Return the records below exactly, leaving nothing out.

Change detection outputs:
BEGIN

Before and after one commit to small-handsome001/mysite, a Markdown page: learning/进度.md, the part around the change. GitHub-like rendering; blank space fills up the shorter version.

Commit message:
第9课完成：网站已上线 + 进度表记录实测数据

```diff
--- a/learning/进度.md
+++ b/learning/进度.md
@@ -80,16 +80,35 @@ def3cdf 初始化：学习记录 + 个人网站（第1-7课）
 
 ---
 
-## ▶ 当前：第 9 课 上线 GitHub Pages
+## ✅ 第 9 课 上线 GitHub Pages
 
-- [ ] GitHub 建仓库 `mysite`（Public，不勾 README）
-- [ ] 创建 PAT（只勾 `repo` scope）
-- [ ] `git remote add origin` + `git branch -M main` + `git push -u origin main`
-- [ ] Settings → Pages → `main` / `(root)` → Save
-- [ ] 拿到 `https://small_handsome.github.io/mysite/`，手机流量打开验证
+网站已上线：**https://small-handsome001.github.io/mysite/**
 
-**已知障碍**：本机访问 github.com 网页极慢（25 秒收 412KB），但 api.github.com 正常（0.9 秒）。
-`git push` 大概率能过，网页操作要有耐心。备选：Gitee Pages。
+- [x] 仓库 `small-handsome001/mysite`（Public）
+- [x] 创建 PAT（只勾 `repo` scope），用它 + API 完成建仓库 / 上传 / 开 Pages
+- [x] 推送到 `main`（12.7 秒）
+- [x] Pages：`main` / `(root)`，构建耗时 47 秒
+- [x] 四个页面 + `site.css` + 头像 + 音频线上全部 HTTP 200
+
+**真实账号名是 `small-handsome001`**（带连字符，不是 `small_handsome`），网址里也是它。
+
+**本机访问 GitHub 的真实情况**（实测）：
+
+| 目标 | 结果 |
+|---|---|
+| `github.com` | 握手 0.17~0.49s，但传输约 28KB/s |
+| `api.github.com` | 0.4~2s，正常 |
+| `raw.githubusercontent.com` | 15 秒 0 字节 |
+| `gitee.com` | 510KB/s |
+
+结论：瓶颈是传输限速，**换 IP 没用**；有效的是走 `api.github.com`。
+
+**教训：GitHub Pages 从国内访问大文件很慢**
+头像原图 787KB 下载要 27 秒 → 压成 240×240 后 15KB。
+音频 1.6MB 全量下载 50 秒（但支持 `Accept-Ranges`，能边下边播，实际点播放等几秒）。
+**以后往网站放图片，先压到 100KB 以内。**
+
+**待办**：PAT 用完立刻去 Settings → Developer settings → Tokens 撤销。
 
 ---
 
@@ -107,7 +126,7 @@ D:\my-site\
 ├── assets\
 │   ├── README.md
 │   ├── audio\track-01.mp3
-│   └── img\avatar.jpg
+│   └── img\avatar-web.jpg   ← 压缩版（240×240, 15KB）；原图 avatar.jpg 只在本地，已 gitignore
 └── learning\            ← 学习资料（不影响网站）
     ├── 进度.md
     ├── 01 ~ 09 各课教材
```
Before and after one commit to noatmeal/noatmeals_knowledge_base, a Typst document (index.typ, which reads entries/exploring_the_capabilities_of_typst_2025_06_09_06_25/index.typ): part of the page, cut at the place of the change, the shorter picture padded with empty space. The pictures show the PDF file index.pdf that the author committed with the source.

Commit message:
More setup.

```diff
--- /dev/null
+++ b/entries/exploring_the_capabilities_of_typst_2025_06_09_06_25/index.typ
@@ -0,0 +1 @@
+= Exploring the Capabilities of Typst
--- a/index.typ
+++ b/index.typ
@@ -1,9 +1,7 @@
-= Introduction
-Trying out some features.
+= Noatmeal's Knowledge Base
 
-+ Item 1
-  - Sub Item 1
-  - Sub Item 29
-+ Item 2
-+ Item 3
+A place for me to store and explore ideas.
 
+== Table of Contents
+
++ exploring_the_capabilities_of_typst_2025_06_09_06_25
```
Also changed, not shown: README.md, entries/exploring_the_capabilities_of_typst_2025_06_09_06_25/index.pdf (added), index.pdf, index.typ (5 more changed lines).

END

* **WRITTEN RESPONSE**
Before and after one commit to small-handsome001/mysite, a Markdown page: learning/进度.md, the part around the change. GitHub-like rendering; blank space fills up the shorter version.

Commit message:
第9课完成：网站已上线 + 进度表记录实测数据

```diff
--- a/learning/进度.md
+++ b/learning/进度.md
@@ -80,16 +80,35 @@ def3cdf 初始化：学习记录 + 个人网站（第1-7课）
 
 ---
 
-## ▶ 当前：第 9 课 上线 GitHub Pages
+## ✅ 第 9 课 上线 GitHub Pages
 
-- [ ] GitHub 建仓库 `mysite`（Public，不勾 README）
-- [ ] 创建 PAT（只勾 `repo` scope）
-- [ ] `git remote add origin` + `git branch -M main` + `git push -u origin main`
-- [ ] Settings → Pages → `main` / `(root)` → Save
-- [ ] 拿到 `https://small_handsome.github.io/mysite/`，手机流量打开验证
+网站已上线：**https://small-handsome001.github.io/mysite/**
 
-**已知障碍**：本机访问 github.com 网页极慢（25 秒收 412KB），但 api.github.com 正常（0.9 秒）。
-`git push` 大概率能过，网页操作要有耐心。备选：Gitee Pages。
+- [x] 仓库 `small-handsome001/mysite`（Public）
+- [x] 创建 PAT（只勾 `repo` scope），用它 + API 完成建仓库 / 上传 / 开 Pages
+- [x] 推送到 `main`（12.7 秒）
+- [x] Pages：`main` / `(root)`，构建耗时 47 秒
+- [x] 四个页面 + `site.css` + 头像 + 音频线上全部 HTTP 200
+
+**真实账号名是 `small-handsome001`**（带连字符，不是 `small_handsome`），网址里也是它。
+
+**本机访问 GitHub 的真实情况**（实测）：
+
+| 目标 | 结果 |
+|---|---|
+| `github.com` | 握手 0.17~0.49s，但传输约 28KB/s |
+| `api.github.com` | 0.4~2s，正常 |
+| `raw.githubusercontent.com` | 15 秒 0 字节 |
+| `gitee.com` | 510KB/s |
+
+结论：瓶颈是传输限速，**换 IP 没用**；有效的是走 `api.github.com`。
+
+**教训：GitHub Pages 从国内访问大文件很慢**
+头像原图 787KB 下载要 27 秒 → 压成 240×240 后 15KB。
+音频 1.6MB 全量下载 50 秒（但支持 `Accept-Ranges`，能边下边播，实际点播放等几秒）。
+**以后往网站放图片，先压到 100KB 以内。**
+
+**待办**：PAT 用完立刻去 Settings → Developer settings → Tokens 撤销。
 
 ---
 
@@ -107,7 +126,7 @@ D:\my-site\
 ├── assets\
 │   ├── README.md
 │   ├── audio\track-01.mp3
-│   └── img\avatar.jpg
+│   └── img\avatar-web.jpg   ← 压缩版（240×240, 15KB）；原图 avatar.jpg 只在本地，已 gitignore
 └── learning\            ← 学习资料（不影响网站）
     ├── 进度.md
     ├── 01 ~ 09 各课教材
```
Before and after one commit to noatmeal/noatmeals_knowledge_base, a Typst document (index.typ, which reads entries/exploring_the_capabilities_of_typst_2025_06_09_06_25/index.typ): part of the page, cut at the place of the change, the shorter picture padded with empty space. The pictures show the PDF file index.pdf that the author committed with the source.

Commit message:
More setup.

```diff
--- /dev/null
+++ b/entries/exploring_the_capabilities_of_typst_2025_06_09_06_25/index.typ
@@ -0,0 +1 @@
+= Exploring the Capabilities of Typst
--- a/index.typ
+++ b/index.typ
@@ -1,9 +1,7 @@
-= Introduction
-Trying out some features.
+= Noatmeal's Knowledge Base
 
-+ Item 1
-  - Sub Item 1
-  - Sub Item 29
-+ Item 2
-+ Item 3
+A place for me to store and explore ideas.
 
+== Table of Contents
+
++ exploring_the_capabilities_of_typst_2025_06_09_06_25
```
Also changed, not shown: README.md, entries/exploring_the_capabilities_of_typst_2025_06_09_06_25/index.pdf (added), index.pdf, index.typ (5 more changed lines).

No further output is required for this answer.